Pollinator gardens attract beneficial insects to your yard by providing food and habitat. They also attract all sorts of other wildlife that can benefit from them.

American bumblebee, black and yellow striped, on light pink hanging flower.
american bumblebee by iNaturalist user botanylicious (CC BY NC SA 4.0).

What is a pollinator garden?

Pollinator gardens, also known as butterfly gardens, serve to attract beneficial insects to your yard. By providing food and shelter to larval and adult insects, you can create a sanctuary for wildlife. 

Why are they important?

Pollinator gardens don’t just attract butterflies; they attract all sorts of wildlife. Once you’ve started, you’ll see the bustling of hummingbirds, bumblebees, and many other species that benefit from your garden.  

These gardens make a great difference to the environment, especially in urban areas where natural resources for pollinators are scarce.  

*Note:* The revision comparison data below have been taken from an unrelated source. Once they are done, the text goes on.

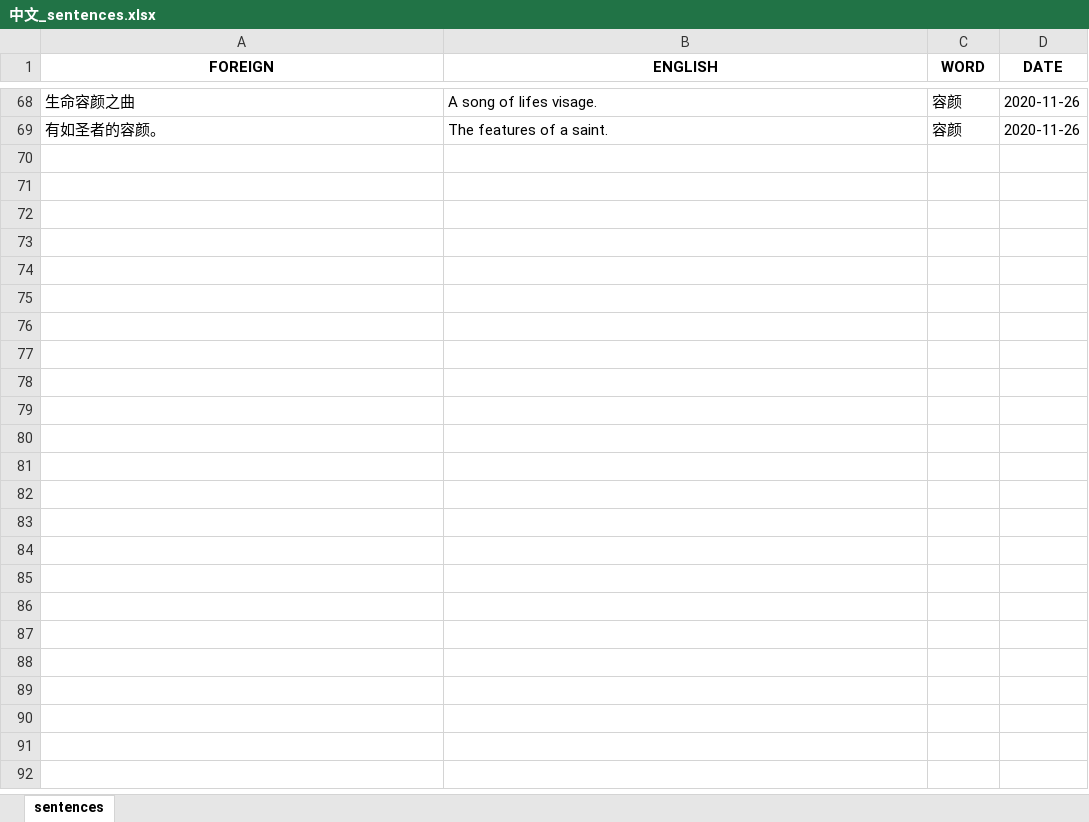
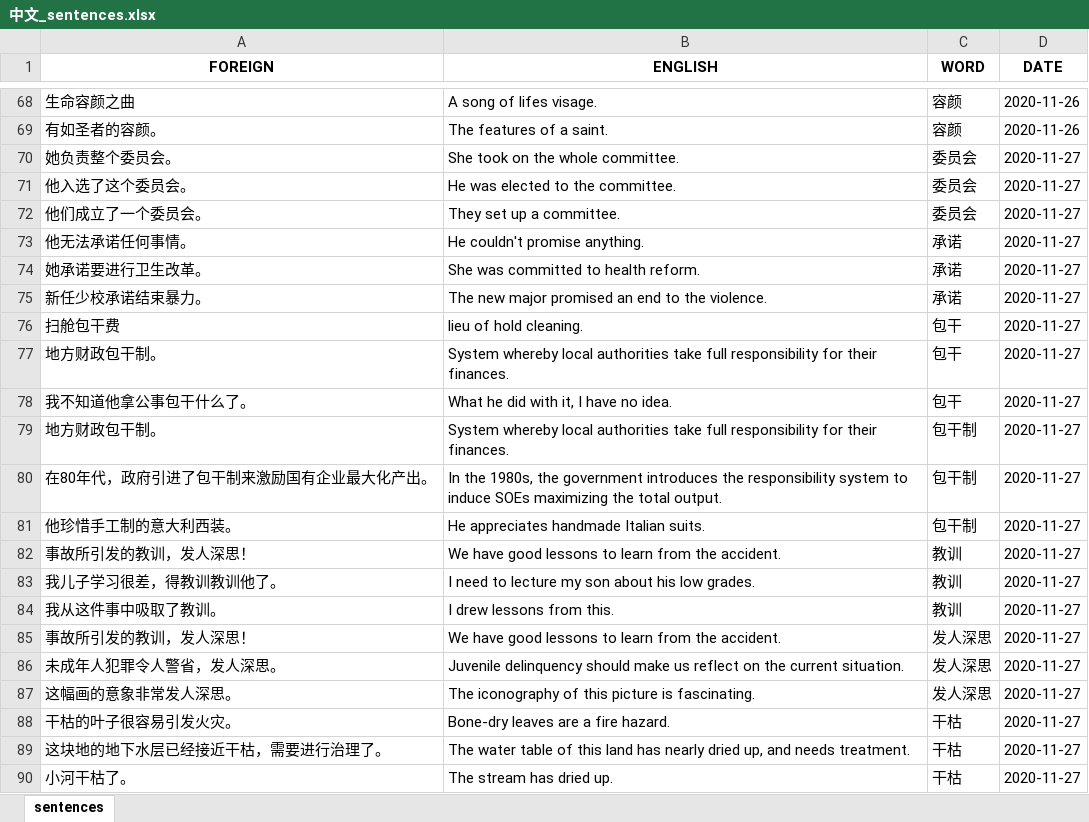
Before and after one commit to mikitz/anki-card-importer, an Excel workbook: Databases/中文_sentences.xlsx, sheet sentences, drawn as a sheet; only a part is shown, gaps mark what is left out; values as stored, in another font and other column widths than the file's, no borders; the diff names each change by its address in the sheet, - before the commit and + after, or states it on an @@ line.

```diff
--- a/Databases/中文_sentences.xlsx (sheet sentences)
+++ b/Databases/中文_sentences.xlsx (sheet sentences)
+row 70: 她负责整个委员会。 | She took on the whole committee. | 委员会 | 2020-11-27
+row 71: 他入选了这个委员会。 | He was elected to the committee. | 委员会 | 2020-11-27
+row 72: 他们成立了一个委员会。 | They set up a committee. | 委员会 | 2020-11-27
+row 73: 他无法承诺任何事情。 | He couldn't promise anything. | 承诺 | 2020-11-27
+row 74: 她承诺要进行卫生改革。 | She was committed to health reform. | 承诺 | 2020-11-27
+row 75: 新任少校承诺结束暴力。 | The new major promised an end to the violence. | 承诺 | 2020-11-27
+row 76: 扫舱包干费 | lieu of hold cleaning. | 包干 | 2020-11-27
+row 77: 地方财政包干制。 | System whereby local authorities take full responsibility for their finances. | 包干 | 2020-11-27
+row 78: 我不知道他拿公事包干什么了。 | What he did with it, I have no idea. | 包干 | 2020-11-27
+row 79: 地方财政包干制。 | System whereby local authorities take full responsibility for their finances. | 包干制 | 2020-11-27
+row 80: 在80年代，政府引进了包干制来激励国有企业最大化产出。 | In the 1980s, the government introduces the responsibility system to induce SOEs maximizing the total output. | 包干制 | 2020-11-27
+row 81: 他珍惜手工制的意大利西装。 | He appreciates handmade Italian suits. | 包干制 | 2020-11-27
+row 82: 事故所引发的教训，发人深思！ | We have good lessons to learn from the accident. | 教训 | 2020-11-27
+row 83: 我儿子学习很差，得教训教训他了。 | I need to lecture my son about his low grades. | 教训 | 2020-11-27
+row 84: 我从这件事中吸取了教训。 | I drew lessons from this. | 教训 | 2020-11-27
+row 85: 事故所引发的教训，发人深思！ | We have good lessons to learn from the accident. | 发人深思 | 2020-11-27
+row 86: 未成年人犯罪令人警省，发人深思。 | Juvenile delinquency should make us reflect on the current situation. | 发人深思 | 2020-11-27
+row 87: 这幅画的意象非常发人深思。 | The iconography of this picture is fascinating. | 发人深思 | 2020-11-27
+row 88: 干枯的叶子很容易引发火灾。 | Bone-dry leaves are a fire hazard. | 干枯 | 2020-11-27
+row 89: 这块地的地下水层已经接近干枯，需要进行治理了。 | The water table of this land has nearly dried up, and needs treatment. | 干枯 | 2020-11-27
+row 90: 小河干枯了。 | The stream has dried up. | 干枯 | 2020-11-27
```
Also changed, not shown: Databases/中文_words.xlsx, Databases/한국어_sentences.xlsx, 4 other files.
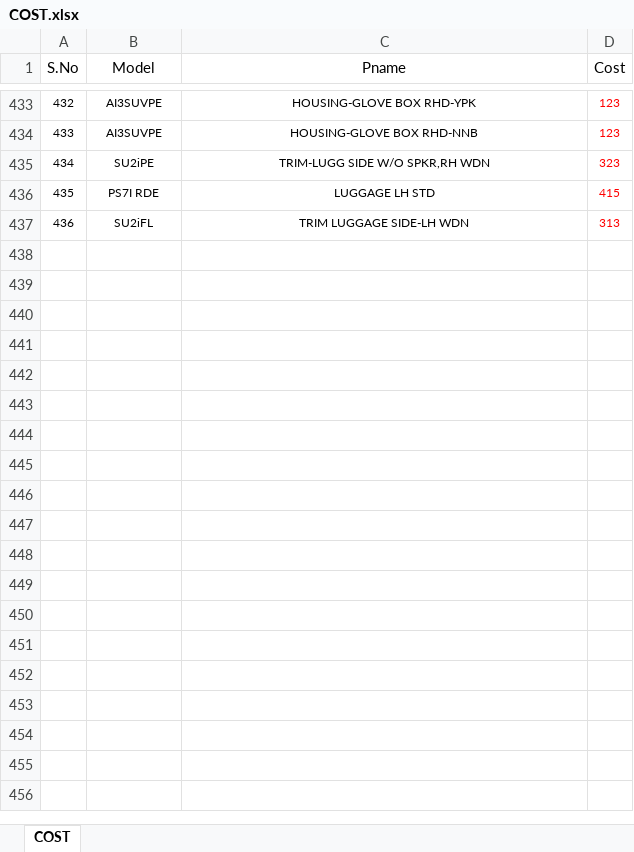
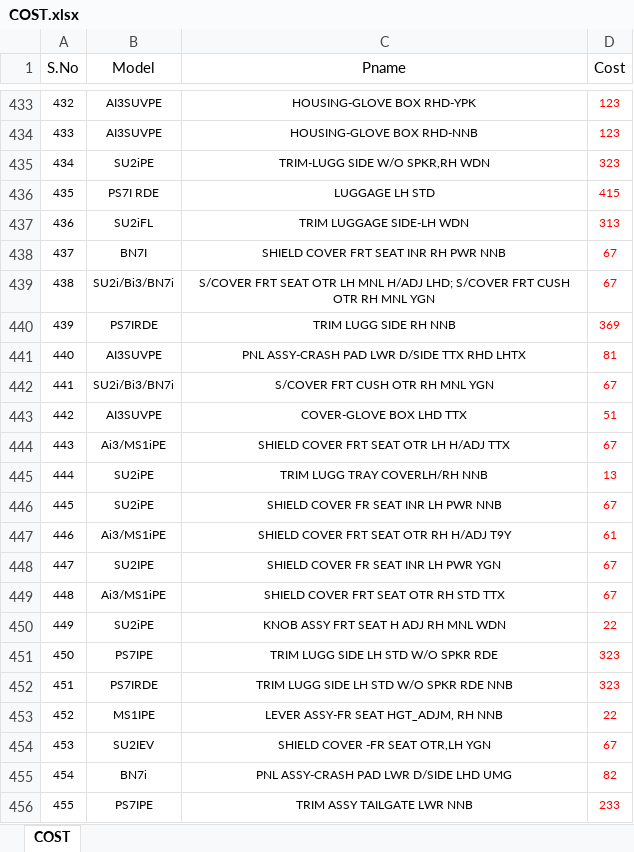
Before and after one commit to Dhamo2005/TOPRUN, an Excel workbook: COST.xlsx, sheet COST, drawn as a sheet; only a part is shown, gaps mark what is left out; values as stored, in another font and other column widths than the file's, no borders; table styles not drawn; the diff covers the shown part only; the diff names each change by its address in the sheet, - before the commit and + after, or states it on an @@ line.

```diff
--- a/COST.xlsx (sheet COST)
+++ b/COST.xlsx (sheet COST)
+row 438: 437 | BN7I | SHIELD COVER FRT SEAT INR RH PWR NNB | 67
+row 439: 438 | SU2i/Bi3/BN7i | S/COVER FRT SEAT OTR LH MNL H/ADJ LHD; S/COVER FRT CUSH OTR RH MNL YGN | 67
+row 440: 439 | PS7IRDE | TRIM LUGG SIDE RH NNB | 369
+row 441: 440 | AI3SUVPE | PNL ASSY-CRASH PAD LWR D/SIDE TTX RHD LHTX | 81
+row 442: 441 | SU2i/Bi3/BN7i | S/COVER FRT CUSH OTR RH MNL YGN | 67
+row 443: 442 | AI3SUVPE | COVER-GLOVE BOX LHD TTX | 51
+row 444: 443 | Ai3/MS1iPE | SHIELD COVER FRT SEAT OTR LH H/ADJ TTX | 67
+row 445: 444 | SU2iPE | TRIM LUGG TRAY COVERLH/RH NNB | 13
+row 446: 445 | SU2iPE | SHIELD COVER FR SEAT INR LH PWR NNB | 67
+row 447: 446 | Ai3/MS1iPE | SHIELD COVER FRT SEAT OTR RH H/ADJ T9Y | 61
+row 448: 447 | SU2IPE | SHIELD COVER FR SEAT INR LH PWR YGN | 67
+row 449: 448 | Ai3/MS1iPE | SHIELD COVER FRT SEAT OTR RH STD TTX | 67
+row 450: 449 | SU2iPE | KNOB ASSY FRT SEAT H ADJ RH MNL WDN | 22
+row 451: 450 | PS7IPE | TRIM LUGG SIDE LH STD W/O SPKR RDE | 323
+row 452: 451 | PS7IRDE | TRIM LUGG SIDE LH STD W/O SPKR RDE NNB | 323
+row 453: 452 | MS1IPE | LEVER ASSY-FR SEAT HGT_ADJM, RH NNB | 22
+row 454: 453 | SU2IEV | SHIELD COVER -FR SEAT OTR,LH YGN | 67
+row 455: 454 | BN7i | PNL ASSY-CRASH PAD LWR D/SIDE LHD UMG | 82
+row 456: 455 | PS7IPE | TRIM ASSY TAILGATE LWR NNB | 233
```
Also changed, not shown: 72 added rows and 5 edited cells elsewhere in this sheet, Morning meeting report.xlsm.
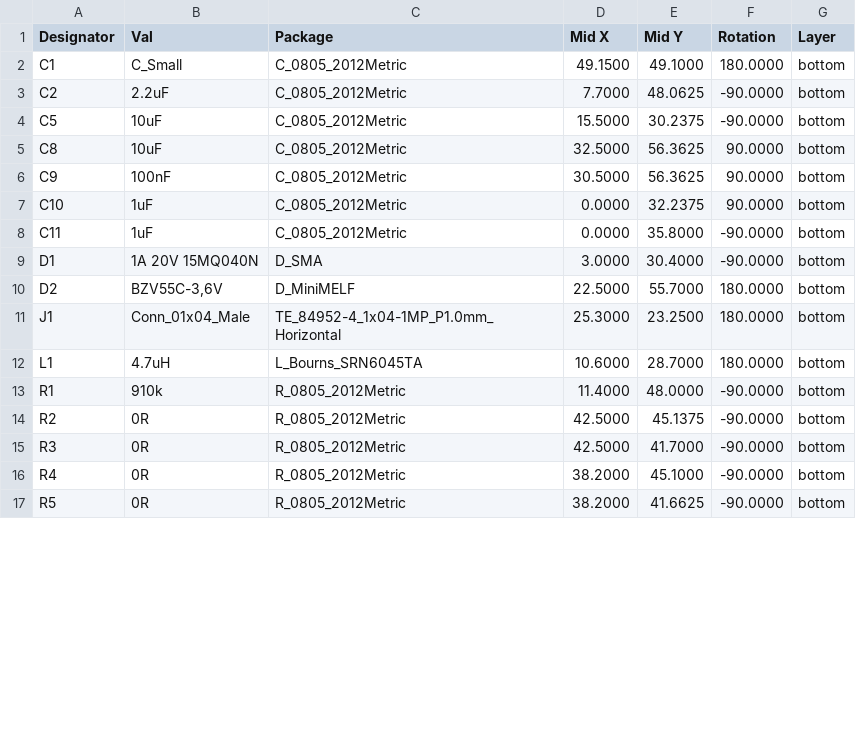
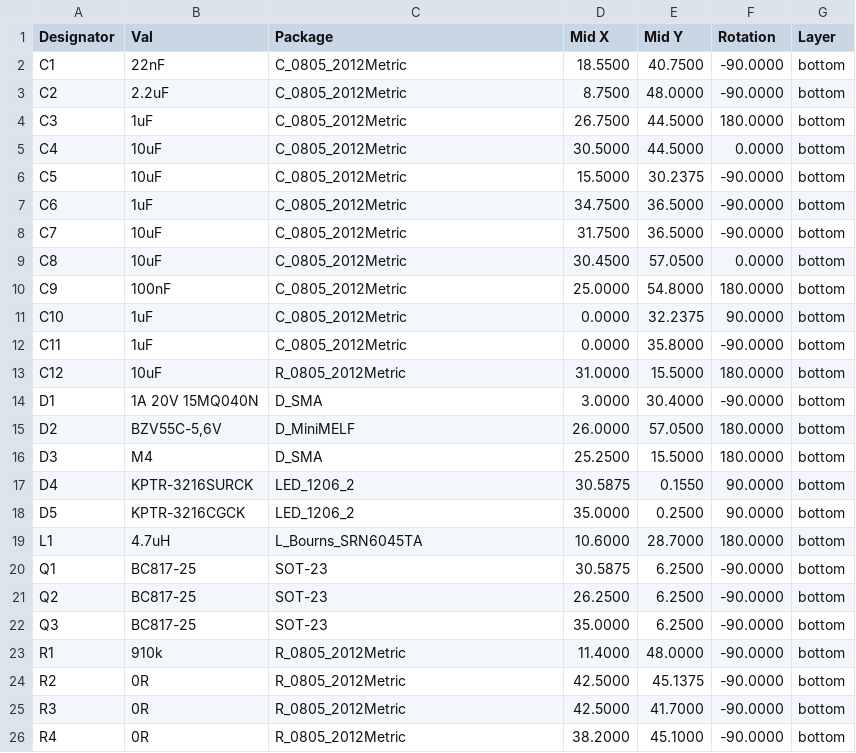
Before and after one commit to mlab-modules/OLED01, a CSV file: hw/cam_profi/gbr/PnP/OLED01B_cpl_bottom_pos.csv, drawn as a sheet; only a part is shown; the shorter side is filled out with more unchanged rows; the diff covers the shown part only.

```diff
--- a/hw/cam_profi/gbr/PnP/OLED01B_cpl_bottom_pos.csv
+++ b/hw/cam_profi/gbr/PnP/OLED01B_cpl_bottom_pos.csv
@@ -1,13 +1,23 @@
 Designator,Val,Package,Mid X,Mid Y,Rotation,Layer
-"C1","C_Small","C_0805_2012Metric",49.1500,49.1000,180.0000,bottom
-"C2","2.2uF","C_0805_2012Metric",7.7000,48.0625,-90.0000,bottom
+"C1","22nF","C_0805_2012Metric",18.5500,40.7500,-90.0000,bottom
+"C2","2.2uF","C_0805_2012Metric",8.7500,48.0000,-90.0000,bottom
+"C3","1uF","C_0805_2012Metric",26.7500,44.5000,180.0000,bottom
+"C4","10uF","C_0805_2012Metric",30.5000,44.5000,0.0000,bottom
 "C5","10uF","C_0805_2012Metric",15.5000,30.2375,-90.0000,bottom
-"C8","10uF","C_0805_2012Metric",32.5000,56.3625,90.0000,bottom
-"C9","100nF","C_0805_2012Metric",30.5000,56.3625,90.0000,bottom
+"C6","1uF","C_0805_2012Metric",34.7500,36.5000,-90.0000,bottom
+"C7","10uF","C_0805_2012Metric",31.7500,36.5000,-90.0000,bottom
+"C8","10uF","C_0805_2012Metric",30.4500,57.0500,0.0000,bottom
+"C9","100nF","C_0805_2012Metric",25.0000,54.8000,180.0000,bottom
 "C10","1uF","C_0805_2012Metric",0.0000,32.2375,90.0000,bottom
 "C11","1uF","C_0805_2012Metric",0.0000,35.8000,-90.0000,bottom
+"C12","10uF","R_0805_2012Metric",31.0000,15.5000,180.0000,bottom
 "D1","1A 20V 15MQ040N","D_SMA",3.0000,30.4000,-90.0000,bottom
-"D2","BZV55C-3,6V","D_MiniMELF",22.5000,55.7000,180.0000,bottom
-"J1","Conn_01x04_Male","TE_84952-4_1x04-1MP_P1.0mm_Horizontal",25.3000,23.2500,180.0000,bottom
+"D2","BZV55C-5,6V","D_MiniMELF",26.0000,57.0500,180.0000,bottom
+"D3","M4","D_SMA",25.2500,15.5000,180.0000,bottom
+"D4","KPTR-3216SURCK","LED_1206_2",30.5875,0.1550,90.0000,bottom
+"D5","KPTR-3216CGCK","LED_1206_2",35.0000,0.2500,90.0000,bottom
 "L1","4.7uH","L_Bourns_SRN6045TA",10.6000,28.7000,180.0000,bottom
+"Q1","BC817-25","SOT-23",30.5875,6.2500,-90.0000,bottom
+"Q2","BC817-25","SOT-23",26.2500,6.2500,-90.0000,bottom
+"Q3","BC817-25","SOT-23",35.0000,6.2500,-90.0000,bottom
 "R1","910k","R_0805_2012Metric",11.4000,48.0000,-90.0000,bottom
```
Also changed, not shown: 5 added rows, 1 removed row and 20 edited cells elsewhere in this file, hw/cam_profi/gbr/OLED01B-both_pos.csv, 38 other files.
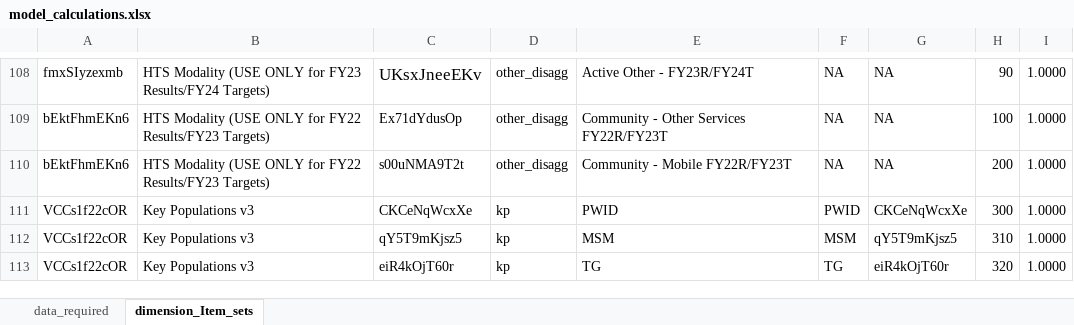
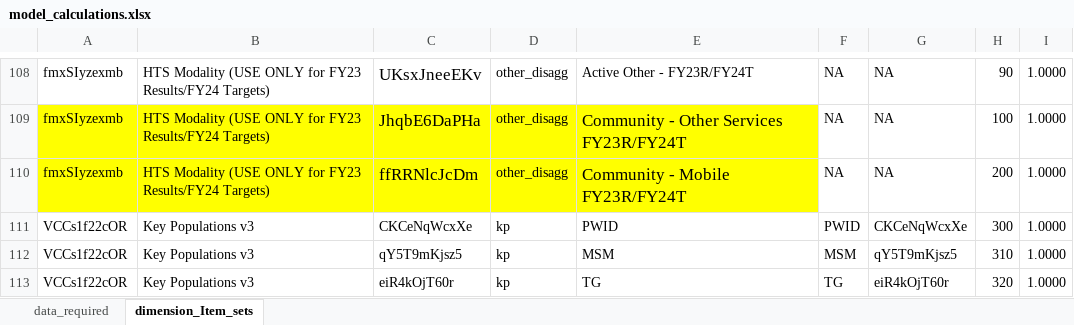
Before and after one commit to pepfar-datim/data-pack-commons, an Excel workbook: data-raw/model_calculations/model_calculations.xlsx, sheet dimension_Item_sets, drawn as a sheet; only a part is shown, gaps mark what is left out; values as stored, in another font and other column widths than the file's, no borders; the diff covers the shown part only; the diff names each change by its address in the sheet, - before the commit and + after, or states it on an @@ line.

Commit message:
update HTS Modality (USE ONLY for FY23 Results/FY24 Targets) from FY22 Results/FY23 Tragets
- update HTS Modality (USE ONLY for FY23 Results/FY24 Targets) from FY22 Results/FY23 Tragets

```diff
--- a/data-raw/model_calculations/model_calculations.xlsx (sheet dimension_Item_sets)
+++ b/data-raw/model_calculations/model_calculations.xlsx (sheet dimension_Item_sets)
-A109:A110: bEktFhmEKn6
+A109:A110: fmxSIyzexmb
-A109:E110 fill: none
+A109:E110 fill: #FFFF00
-B109:B110: …ONLY for FY22 Results/FY23 Targets)
+B109:B110: …ONLY for FY23 Results/FY24 Targets)
-C109: Ex71dYdusOp
+C109: JhqbE6DaPHa
@@ C109:C110 text size: larger @@
-E109: Community - Other Services FY22R/FY23T
+E109: Community - Other Services FY23R/FY24T
@@ E109:E110 text size: larger @@
-C110: s00uNMA9T2t
+C110: ffRRNlcJcDm
-E110: Community - Mobile FY22R/FY23T
+E110: Community - Mobile FY23R/FY24T
```
Also changed, not shown: 32 edited cells and cell formats elsewhere in this sheet, 2 other files.
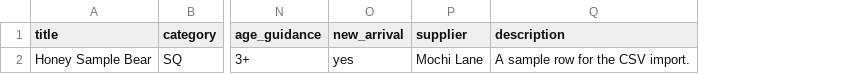
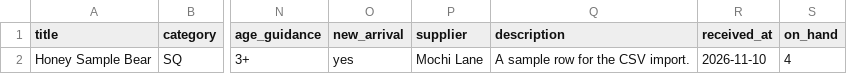
Before and after one commit to jmacfarlane1919/sparkle-squish-app, a CSV file: public/samples/products.csv, drawn as a sheet; only a part is shown, gaps mark what is left out; the diff names each change by its address in the sheet, - before the commit and + after, or states it on an @@ line.

```diff
--- a/public/samples/products.csv
+++ b/public/samples/products.csv
+column R (received_at), row 2: 2026-11-10
+column S (on_hand), row 2: 4
```
Also changed, not shown: 30 other files.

Starting small.

Your pollinator garden can be productive regardless of size. From an acre of land to a patio container, you just need a few requirements: pesticide-free food and shelter. 

Great southern white butterfly, pale green wings, on small white flower with bulbous yellow center.
great southern white butterfly by iNaturalist user restringham (CC BY NC 4.0)

Plants to plant.

A few flowers you can include in your garden include marigolds, black-eyed susan, sunflowers, and more! You can even plant herbs like basil and rosemary. 

If you’re interested in a particular pollinator, plant the host plants they rely on for growing and reproducing!


Who to expect.

Pollinators come in all shapes, sizes, and species! Florida pollinators include many different bees, butterflies, birds, and even bats. You can spot a few throughout this post! 


Information from IFAS/UF Gardening Solutions, Gardenia, and Butterfly Gardening 101. Images by iNaturalist users botanylicious (CC BY NC SA 4.0), and restringham (CC BY NC 4.0).

Important insects like our native pollinators are declining globally, and they need our help. To learn what you can do to Protect the Insects, visit: www.bit.ly/insecteffect